Tuesday, April 11, 2017

Claudine Nash and Lynne S. Viti

A while back Claudine Nash sent me two poems from her recent book Parts per Trillion.  I hope that you will enjoy them!   "Permission Slip" is especially appropriate during this hectic spring semester.

"Permission Slip"

Today I permit myself to
forget what I know of gravity,
to awaken inattentive to mass
and weight and feel no force
other than the speed of promise.
I will allow this sensation to
propel me upwards with such
velocity that liftoff will
shake my doubtful features
unrecognizable to the side
of me that seeks to reunite
my bones with Earth.

I wish to remain airborne
as long as possible.  I grant
myself  permission to stuff
my ears with wind and answer
only to my truest name,  to snub
the voices that shout out the
physics and trajectories of me,
that scold “you get down this
very instant,  this place is a mess
and soaring time is over.”

(First appeared in Peeking Cat Poetry Magazine)

“Certain Words”

There are certain words you
would wait a lifetime to hear.
Like, “you didn’t ruin a
thing,” or “the ground between
us never turned to dust.”
Better still, “look, here’s a

stack of old envelopes
made out to you” and upon
inspecting their odd postmarks
and stamps, feel love leak
from their folds or read

scribbled between the lines of
the onionskin sheets within,
the explanation you’ve always
wanted interwoven with
the phrase “You were only
briefly forgotten.”

But mostly, you would
forfeit the scent of oncoming
rain or abandon the sight of
the swollen red moon just
to be told, “Please listen now,
there’s something I’m ready
to say.”

First appeared in The Problem with Loving Ghosts (Finishing Line Press, 2014)

Claudine Nash’s collections include her full-length poetry book Parts per Trillion (Aldrich Press, 2016) and her chapbook The Problem with Loving Ghosts  (Finishing Line Press, 2014). She also recently edited the collection  In So Many Words: Interviews and Poetry from Today’s Poets (Madness Muse Press, 2016) with Adam Levon Brown.  Her poetry has been nominated for a Pushcart Prize and has appeared in a wide range of magazines and anthologies including Asimov’s Science Fiction, Cloudbank, Haight Ashbury Literary Journal and Yellow Chair Review amongst others.
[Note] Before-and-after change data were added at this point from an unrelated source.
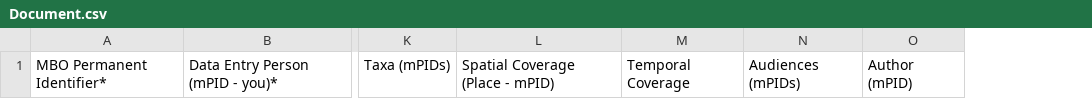
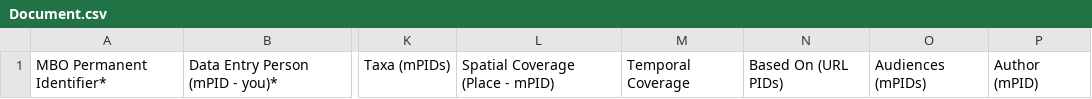
Before and after one commit to vliz-be-opsci/mbo-csv-to-json-ld, a CSV file: data/Document.csv, drawn as a sheet; only a part is shown, gaps mark what is left out; the diff names each change by its address in the sheet, - before the commit and + after, or states it on an @@ line.

```diff
--- a/data/Document.csv
+++ b/data/Document.csv
+column N, row 1: Based On (URL PIDs)
```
She is also
a practicing psychologist. Website: www.claudinenashpoetry.com.

Recently Lynne S. Viti (who served as a judge for the summer/fall 2016 contest) published a chapbook, Baltimore Girls, with Finishing Line Press.   I am thrilled to publish Sam Cornish's review here.

Baltimore Girls

Baltimore Girls is a brief collection of poems that examines the poet’s early life in the 1960s and the culture in which she grew up. It is personal history -- tales of a small group of young women who lived in the segregated city of my youth. The poems are mini-memoirs, snapshots of young women who had determined they were bound for greater things: “we were in a hurry to get out of town, out of state, through school, to a job...”

Although Viti tells us she “left as fast as she could,” her memories of people, places and her hometown culture remain vivid and sharp, filled with the manners and rituals of the era. She recounts a teen-age date as“a talisman of my life to come” because they spent the time talking “about the war, about Yeats...” This collection is significant for its realism, its honesty and its attention to detail. The poems are specific and descriptive, reminiscent of the lyric realism of James T. Farrell. This book establishes Viti as a poet of the memoir and local history. Her memories of time and place will resonate with many readers.

— Sam Cornish

If you'd like to read some of Lynne's poems, here is a link to some I published in August 2015:  http://thesongis.blogspot.com/2015/08/lynne-viti.html

To buy her wonderful book (which I encourage),  email Lynne at lviti@wellesley.edu for pricing details and to place an order. Proceeds will go to support Mercy High School Baltimore scholarship funds.

Lynne also added the following about an upcoming reading:  "I'm reading at Bird in Hand Books & Coffee on November 7, 2017 at 7 PM, in the Readings with Ralphie series. 11 E 33rd St, Baltimore, MD 21218."

Please spread the word!!!

Now for tonight's music.  I think I'll start with another song by Larry Young from an earlier album.  His "Of Love and Peace" does sound like flight: https://www.youtube.com/watch?v=IZOKMGe1nAI

Here is his version of "Seven Steps to Heaven": https://www.youtube.com/watch?v=qVGq-GQgVBU

I'll finish with his "Plaza del Toros," which is a little more conventional and bouncy: https://www.youtube.com/watch?v=AGB_fNG0R94  Grant Green plays on it as well.


  1. Valuable information which you have providing about the musics song i really appreciate it and really enjoy it.
    Kendrick Lamar

  2. Permission Slip made me cry. I've started listening to old jazz masters so I can work my way up to the more modern pieces you post.